§ **What to do**: Verbatim copy, images excluded: write out each record shown below.

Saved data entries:
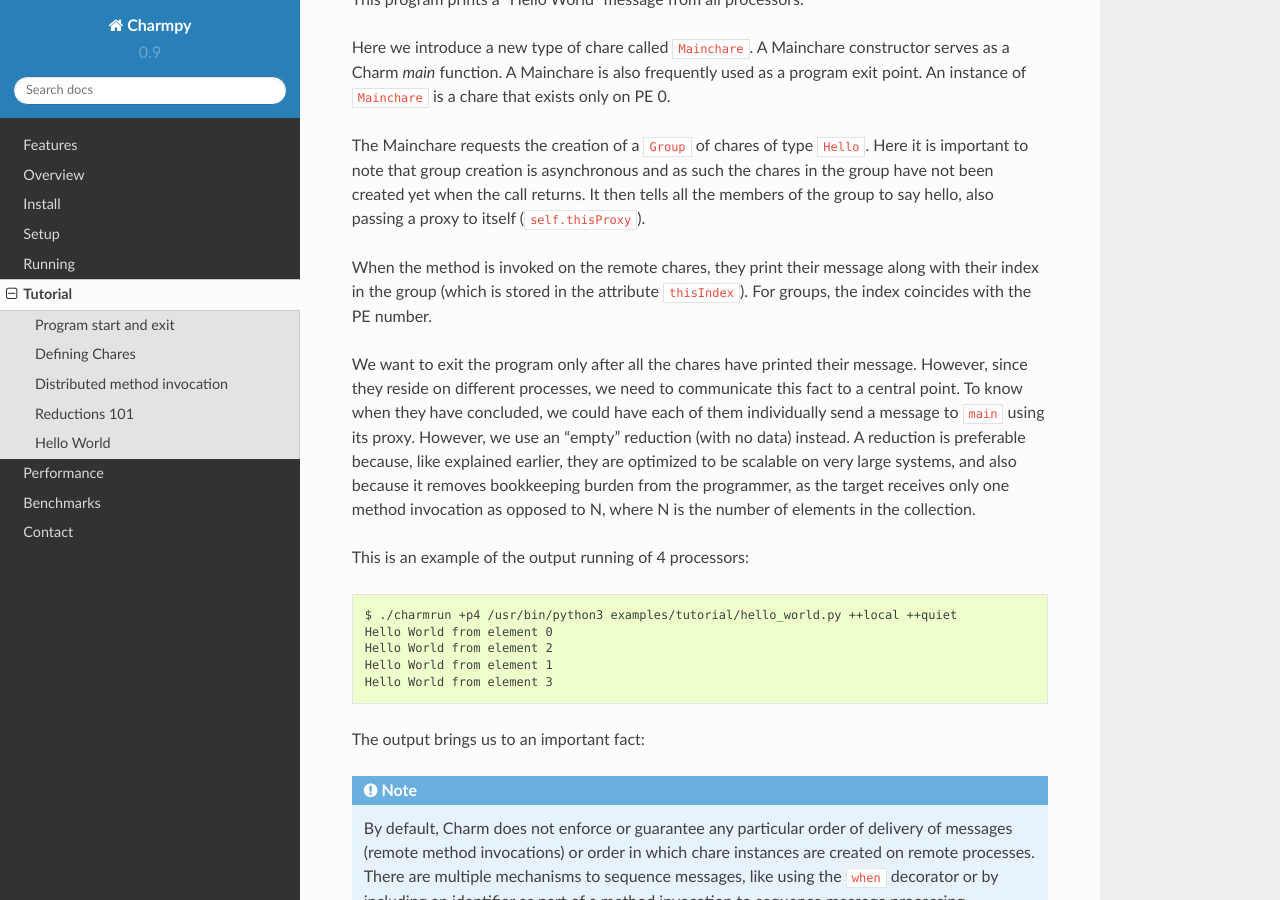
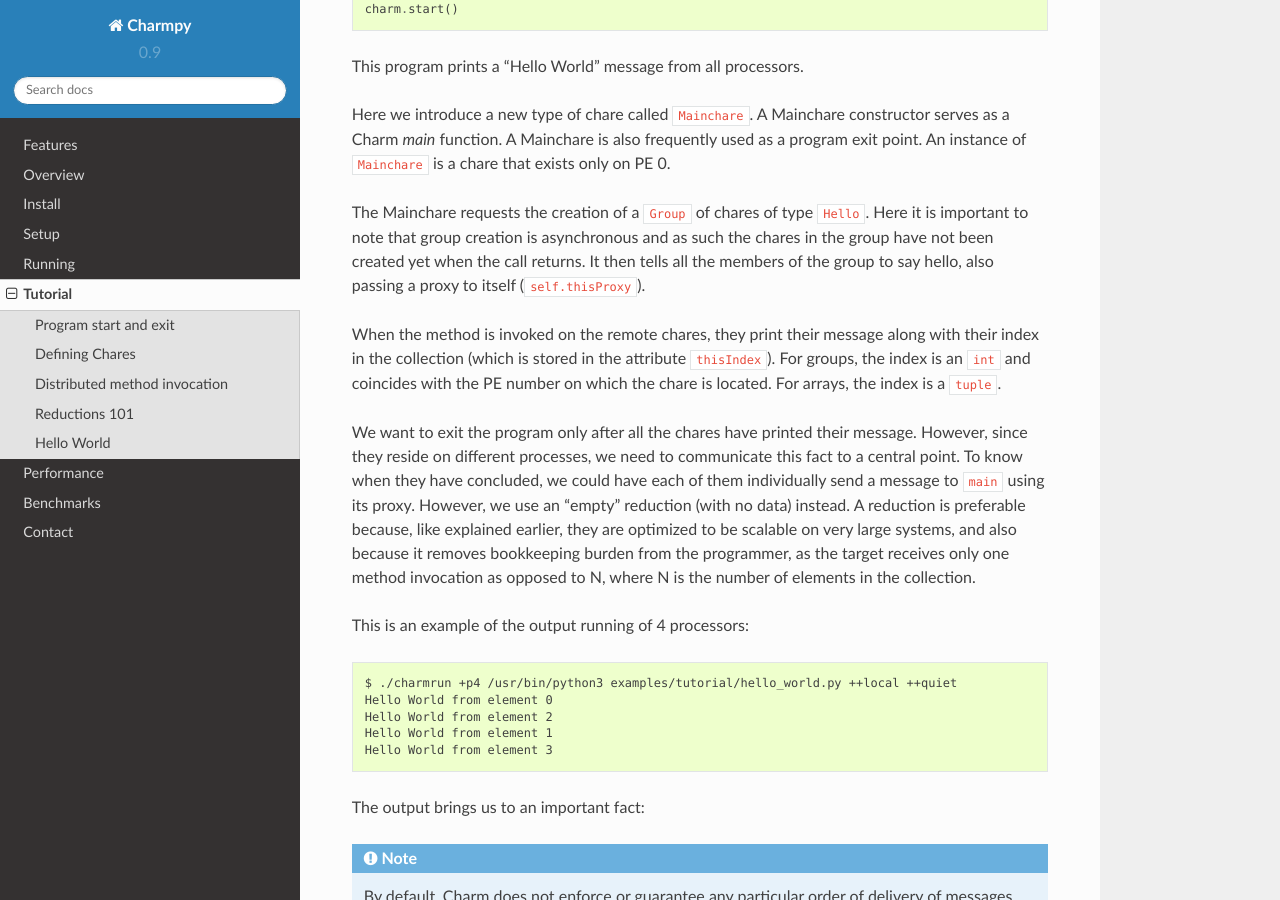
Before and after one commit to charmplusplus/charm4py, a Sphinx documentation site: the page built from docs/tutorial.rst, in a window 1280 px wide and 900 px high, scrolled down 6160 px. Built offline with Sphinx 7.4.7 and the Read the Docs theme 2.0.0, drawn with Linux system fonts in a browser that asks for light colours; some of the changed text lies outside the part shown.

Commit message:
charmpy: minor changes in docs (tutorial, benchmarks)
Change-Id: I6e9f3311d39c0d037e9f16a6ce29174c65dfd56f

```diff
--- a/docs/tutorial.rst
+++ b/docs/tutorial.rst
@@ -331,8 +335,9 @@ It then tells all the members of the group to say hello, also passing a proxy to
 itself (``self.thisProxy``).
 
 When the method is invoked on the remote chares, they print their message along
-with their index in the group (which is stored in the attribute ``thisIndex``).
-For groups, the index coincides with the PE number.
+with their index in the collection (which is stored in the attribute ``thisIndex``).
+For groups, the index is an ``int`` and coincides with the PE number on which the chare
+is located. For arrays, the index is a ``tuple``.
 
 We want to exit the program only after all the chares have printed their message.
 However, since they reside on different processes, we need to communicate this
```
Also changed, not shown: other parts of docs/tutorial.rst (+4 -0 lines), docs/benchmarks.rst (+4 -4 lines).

§ **Solved exercise**:
Before and after one commit to charmplusplus/charm4py, a Sphinx documentation site: the page built from docs/tutorial.rst, in a window 1280 px wide and 900 px high, scrolled down 6160 px. Built offline with Sphinx 7.4.7 and the Read the Docs theme 2.0.0, drawn with Linux system fonts in a browser that asks for light colours; some of the changed text lies outside the part shown.

Commit message:
charmpy: minor changes in docs (tutorial, benchmarks)
Change-Id: I6e9f3311d39c0d037e9f16a6ce29174c65dfd56f

```diff
--- a/docs/tutorial.rst
+++ b/docs/tutorial.rst
@@ -331,8 +335,9 @@ It then tells all the members of the group to say hello, also passing a proxy to
 itself (``self.thisProxy``).
 
 When the method is invoked on the remote chares, they print their message along
-with their index in the group (which is stored in the attribute ``thisIndex``).
-For groups, the index coincides with the PE number.
+with their index in the collection (which is stored in the attribute ``thisIndex``).
+For groups, the index is an ``int`` and coincides with the PE number on which the chare
+is located. For arrays, the index is a ``tuple``.
 
 We want to exit the program only after all the chares have printed their message.
 However, since they reside on different processes, we need to communicate this
```
Also changed, not shown: other parts of docs/tutorial.rst (+4 -0 lines), docs/benchmarks.rst (+4 -4 lines).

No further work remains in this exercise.